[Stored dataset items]
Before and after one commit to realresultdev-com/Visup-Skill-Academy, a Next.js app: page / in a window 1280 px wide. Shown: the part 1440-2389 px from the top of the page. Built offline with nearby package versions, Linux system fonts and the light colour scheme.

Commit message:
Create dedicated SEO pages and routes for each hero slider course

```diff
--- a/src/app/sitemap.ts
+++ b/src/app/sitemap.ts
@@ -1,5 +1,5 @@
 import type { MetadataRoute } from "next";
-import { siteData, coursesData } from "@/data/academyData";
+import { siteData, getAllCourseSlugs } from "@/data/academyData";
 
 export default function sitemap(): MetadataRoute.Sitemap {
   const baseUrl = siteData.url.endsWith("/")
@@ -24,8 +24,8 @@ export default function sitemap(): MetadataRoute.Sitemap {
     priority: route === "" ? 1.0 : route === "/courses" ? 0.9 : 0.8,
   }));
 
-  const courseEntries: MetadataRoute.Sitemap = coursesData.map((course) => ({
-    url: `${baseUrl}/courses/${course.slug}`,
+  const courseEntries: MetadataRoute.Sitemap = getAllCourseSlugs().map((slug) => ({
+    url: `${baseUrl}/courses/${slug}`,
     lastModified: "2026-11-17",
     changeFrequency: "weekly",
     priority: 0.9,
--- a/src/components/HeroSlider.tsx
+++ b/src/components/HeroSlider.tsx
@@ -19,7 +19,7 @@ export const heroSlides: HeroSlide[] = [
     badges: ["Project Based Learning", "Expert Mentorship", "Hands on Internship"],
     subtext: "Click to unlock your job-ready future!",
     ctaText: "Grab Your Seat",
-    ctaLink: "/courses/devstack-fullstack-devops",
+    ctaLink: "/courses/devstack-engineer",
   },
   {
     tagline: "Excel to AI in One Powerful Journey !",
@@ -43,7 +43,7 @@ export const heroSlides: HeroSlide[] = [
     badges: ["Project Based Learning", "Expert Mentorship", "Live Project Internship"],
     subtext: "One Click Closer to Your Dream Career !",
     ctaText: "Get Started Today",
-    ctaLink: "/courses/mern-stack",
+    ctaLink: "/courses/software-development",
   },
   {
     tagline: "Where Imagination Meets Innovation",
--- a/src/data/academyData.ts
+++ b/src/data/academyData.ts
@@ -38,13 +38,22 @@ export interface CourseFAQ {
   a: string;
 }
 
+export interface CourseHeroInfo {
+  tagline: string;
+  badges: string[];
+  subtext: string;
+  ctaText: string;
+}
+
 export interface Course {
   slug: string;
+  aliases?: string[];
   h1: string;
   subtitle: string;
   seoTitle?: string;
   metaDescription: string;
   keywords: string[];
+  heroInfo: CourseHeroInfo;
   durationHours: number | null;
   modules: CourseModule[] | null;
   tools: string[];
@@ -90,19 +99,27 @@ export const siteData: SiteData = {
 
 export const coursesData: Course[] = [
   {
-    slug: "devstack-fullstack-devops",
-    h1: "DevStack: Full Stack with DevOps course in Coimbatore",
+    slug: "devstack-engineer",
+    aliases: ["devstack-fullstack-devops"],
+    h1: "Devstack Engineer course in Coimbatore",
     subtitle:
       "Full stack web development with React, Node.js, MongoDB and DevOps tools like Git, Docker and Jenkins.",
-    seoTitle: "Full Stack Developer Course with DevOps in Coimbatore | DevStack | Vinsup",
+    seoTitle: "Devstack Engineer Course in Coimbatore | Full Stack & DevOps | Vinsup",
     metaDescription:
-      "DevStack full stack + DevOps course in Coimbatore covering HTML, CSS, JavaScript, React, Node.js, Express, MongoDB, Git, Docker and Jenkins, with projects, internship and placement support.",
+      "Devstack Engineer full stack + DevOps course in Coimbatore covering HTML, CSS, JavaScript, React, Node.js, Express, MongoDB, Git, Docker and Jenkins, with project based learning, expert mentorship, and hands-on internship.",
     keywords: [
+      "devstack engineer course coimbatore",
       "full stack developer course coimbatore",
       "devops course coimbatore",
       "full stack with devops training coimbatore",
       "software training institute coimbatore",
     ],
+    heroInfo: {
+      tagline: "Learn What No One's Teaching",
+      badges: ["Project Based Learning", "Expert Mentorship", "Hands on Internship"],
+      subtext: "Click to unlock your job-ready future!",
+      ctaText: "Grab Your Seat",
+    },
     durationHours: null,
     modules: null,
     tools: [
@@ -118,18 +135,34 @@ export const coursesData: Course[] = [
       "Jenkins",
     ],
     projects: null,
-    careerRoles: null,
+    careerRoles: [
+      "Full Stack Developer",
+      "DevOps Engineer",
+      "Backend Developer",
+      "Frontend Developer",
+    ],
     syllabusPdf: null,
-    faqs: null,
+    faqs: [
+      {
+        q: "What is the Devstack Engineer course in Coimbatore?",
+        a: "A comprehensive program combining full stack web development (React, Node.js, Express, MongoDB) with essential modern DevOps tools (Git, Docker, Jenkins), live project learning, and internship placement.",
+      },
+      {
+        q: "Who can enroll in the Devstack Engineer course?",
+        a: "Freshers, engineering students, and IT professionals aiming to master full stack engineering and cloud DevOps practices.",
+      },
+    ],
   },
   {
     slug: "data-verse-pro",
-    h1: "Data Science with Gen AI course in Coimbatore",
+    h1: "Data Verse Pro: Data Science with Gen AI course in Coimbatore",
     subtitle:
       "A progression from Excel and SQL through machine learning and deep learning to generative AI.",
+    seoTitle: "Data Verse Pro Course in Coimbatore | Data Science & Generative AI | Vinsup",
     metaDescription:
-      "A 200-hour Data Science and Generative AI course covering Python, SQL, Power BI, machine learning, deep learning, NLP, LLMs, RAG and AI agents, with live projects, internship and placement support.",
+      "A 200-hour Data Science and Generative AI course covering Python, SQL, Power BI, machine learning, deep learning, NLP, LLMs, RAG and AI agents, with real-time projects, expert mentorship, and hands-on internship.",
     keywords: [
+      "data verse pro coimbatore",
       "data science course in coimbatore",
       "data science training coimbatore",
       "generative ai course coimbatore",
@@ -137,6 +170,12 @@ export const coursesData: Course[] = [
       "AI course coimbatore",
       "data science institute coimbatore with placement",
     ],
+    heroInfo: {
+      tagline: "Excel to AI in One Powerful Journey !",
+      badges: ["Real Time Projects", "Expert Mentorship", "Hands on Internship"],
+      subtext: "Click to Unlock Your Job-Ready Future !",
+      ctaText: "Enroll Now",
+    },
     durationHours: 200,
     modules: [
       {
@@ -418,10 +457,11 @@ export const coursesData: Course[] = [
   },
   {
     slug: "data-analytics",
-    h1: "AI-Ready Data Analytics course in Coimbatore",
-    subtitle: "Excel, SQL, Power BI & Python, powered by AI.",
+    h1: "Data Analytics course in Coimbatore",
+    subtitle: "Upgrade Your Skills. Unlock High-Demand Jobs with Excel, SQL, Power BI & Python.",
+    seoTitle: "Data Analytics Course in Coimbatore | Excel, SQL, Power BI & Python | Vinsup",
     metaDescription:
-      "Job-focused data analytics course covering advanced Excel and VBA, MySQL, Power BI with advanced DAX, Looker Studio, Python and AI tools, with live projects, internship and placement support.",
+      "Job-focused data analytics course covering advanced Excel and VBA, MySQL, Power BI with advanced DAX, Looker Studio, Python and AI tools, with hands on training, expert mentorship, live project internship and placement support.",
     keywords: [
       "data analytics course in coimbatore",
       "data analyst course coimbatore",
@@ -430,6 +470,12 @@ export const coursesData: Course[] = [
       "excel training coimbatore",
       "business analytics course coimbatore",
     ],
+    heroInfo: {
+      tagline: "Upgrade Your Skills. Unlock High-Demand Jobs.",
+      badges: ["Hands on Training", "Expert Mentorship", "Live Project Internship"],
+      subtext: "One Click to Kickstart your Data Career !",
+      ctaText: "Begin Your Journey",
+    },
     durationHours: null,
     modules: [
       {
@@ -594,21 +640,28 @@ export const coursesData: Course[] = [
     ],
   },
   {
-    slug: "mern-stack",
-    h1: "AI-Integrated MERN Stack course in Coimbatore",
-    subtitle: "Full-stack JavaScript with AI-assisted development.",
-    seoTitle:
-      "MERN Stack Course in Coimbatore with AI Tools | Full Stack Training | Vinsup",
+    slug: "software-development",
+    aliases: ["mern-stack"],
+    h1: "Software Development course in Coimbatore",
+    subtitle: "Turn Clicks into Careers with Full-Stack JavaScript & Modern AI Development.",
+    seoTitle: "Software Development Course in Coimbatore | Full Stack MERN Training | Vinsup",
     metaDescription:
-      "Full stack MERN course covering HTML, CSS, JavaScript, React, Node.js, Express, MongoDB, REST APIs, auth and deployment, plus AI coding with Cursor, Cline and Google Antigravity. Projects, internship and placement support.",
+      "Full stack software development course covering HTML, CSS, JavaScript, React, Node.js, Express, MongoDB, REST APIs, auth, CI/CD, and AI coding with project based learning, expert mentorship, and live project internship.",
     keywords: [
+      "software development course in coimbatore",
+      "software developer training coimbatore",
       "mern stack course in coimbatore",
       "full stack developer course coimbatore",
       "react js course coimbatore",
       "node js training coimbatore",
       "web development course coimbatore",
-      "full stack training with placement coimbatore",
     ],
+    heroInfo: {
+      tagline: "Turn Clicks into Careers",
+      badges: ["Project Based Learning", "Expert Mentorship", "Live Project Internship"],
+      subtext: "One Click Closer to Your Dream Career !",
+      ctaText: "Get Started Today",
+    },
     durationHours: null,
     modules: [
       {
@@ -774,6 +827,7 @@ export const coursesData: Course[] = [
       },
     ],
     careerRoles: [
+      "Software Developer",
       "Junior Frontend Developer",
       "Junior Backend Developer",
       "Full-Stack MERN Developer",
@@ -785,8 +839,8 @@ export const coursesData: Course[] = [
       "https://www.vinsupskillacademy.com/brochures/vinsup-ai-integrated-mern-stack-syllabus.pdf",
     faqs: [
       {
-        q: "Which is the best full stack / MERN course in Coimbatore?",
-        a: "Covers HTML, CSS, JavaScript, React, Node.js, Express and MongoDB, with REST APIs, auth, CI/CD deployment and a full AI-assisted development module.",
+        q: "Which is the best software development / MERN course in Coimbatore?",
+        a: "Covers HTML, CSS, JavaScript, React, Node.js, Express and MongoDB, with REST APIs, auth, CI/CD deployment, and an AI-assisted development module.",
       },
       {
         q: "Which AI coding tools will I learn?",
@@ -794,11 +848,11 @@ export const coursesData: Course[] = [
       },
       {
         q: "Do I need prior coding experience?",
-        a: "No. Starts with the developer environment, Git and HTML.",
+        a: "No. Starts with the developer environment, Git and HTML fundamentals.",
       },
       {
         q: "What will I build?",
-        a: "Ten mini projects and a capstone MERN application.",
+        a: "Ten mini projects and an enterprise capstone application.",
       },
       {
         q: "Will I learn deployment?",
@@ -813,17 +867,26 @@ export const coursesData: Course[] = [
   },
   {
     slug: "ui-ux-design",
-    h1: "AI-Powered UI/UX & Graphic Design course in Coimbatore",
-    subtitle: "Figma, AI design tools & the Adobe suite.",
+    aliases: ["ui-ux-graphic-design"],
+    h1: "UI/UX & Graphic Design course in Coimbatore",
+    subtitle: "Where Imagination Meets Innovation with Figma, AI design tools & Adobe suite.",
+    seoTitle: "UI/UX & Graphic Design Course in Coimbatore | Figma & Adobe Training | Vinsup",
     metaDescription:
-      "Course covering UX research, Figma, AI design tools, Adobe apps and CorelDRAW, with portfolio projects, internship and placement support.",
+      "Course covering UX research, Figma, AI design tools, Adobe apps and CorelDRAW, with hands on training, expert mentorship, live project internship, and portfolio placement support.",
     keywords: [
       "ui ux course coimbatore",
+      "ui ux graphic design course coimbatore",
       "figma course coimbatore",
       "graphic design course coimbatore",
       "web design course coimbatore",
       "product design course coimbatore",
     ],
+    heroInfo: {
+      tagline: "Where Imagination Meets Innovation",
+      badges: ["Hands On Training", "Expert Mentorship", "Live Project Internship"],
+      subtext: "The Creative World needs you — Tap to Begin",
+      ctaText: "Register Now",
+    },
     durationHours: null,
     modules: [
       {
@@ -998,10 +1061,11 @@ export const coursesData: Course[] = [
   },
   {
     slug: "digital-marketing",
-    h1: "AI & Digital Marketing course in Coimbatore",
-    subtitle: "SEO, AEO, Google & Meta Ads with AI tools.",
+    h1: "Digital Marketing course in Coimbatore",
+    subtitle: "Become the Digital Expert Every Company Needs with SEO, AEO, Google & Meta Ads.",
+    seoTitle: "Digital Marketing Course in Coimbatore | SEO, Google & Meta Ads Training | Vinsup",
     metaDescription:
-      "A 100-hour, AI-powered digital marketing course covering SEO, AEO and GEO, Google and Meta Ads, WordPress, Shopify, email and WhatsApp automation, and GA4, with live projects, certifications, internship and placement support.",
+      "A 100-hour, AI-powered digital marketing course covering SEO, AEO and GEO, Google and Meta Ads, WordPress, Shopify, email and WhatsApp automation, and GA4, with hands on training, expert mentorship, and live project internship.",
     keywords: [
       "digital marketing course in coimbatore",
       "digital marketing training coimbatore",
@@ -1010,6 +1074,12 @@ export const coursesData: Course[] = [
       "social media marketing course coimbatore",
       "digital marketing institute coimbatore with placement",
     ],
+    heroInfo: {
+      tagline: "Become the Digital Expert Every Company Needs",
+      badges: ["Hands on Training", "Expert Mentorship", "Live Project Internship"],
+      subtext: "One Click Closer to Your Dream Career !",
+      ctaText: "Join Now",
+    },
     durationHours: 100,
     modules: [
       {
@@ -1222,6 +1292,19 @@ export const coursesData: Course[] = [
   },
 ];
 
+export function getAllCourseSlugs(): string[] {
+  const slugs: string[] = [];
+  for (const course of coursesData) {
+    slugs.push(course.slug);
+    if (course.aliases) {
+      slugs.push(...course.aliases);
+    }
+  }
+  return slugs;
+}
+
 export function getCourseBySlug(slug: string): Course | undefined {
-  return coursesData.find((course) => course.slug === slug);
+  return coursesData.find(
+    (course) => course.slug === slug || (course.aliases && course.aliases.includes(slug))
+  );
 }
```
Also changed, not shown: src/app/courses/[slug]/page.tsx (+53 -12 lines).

• **Exercise instructions**:
Filter the records above for "Adobe" and copy every matching line.

• **Solution to this exercise**:
-    subtitle: "Figma, AI design tools & the Adobe suite.",
+    subtitle: "Where Imagination Meets Innovation with Figma, AI design tools & Adobe suite.",
+    seoTitle: "UI/UX & Graphic Design Course in Coimbatore | Figma & Adobe Training | Vinsup",
-      "Course covering UX research, Figma, AI design tools, Adobe apps and CorelDRAW, with portfolio projects, internship and placement support.",
+      "Course covering UX research, Figma, AI design tools, Adobe apps and CorelDRAW, with hands on training, expert mentorship, live project internship, and portfolio placement support.",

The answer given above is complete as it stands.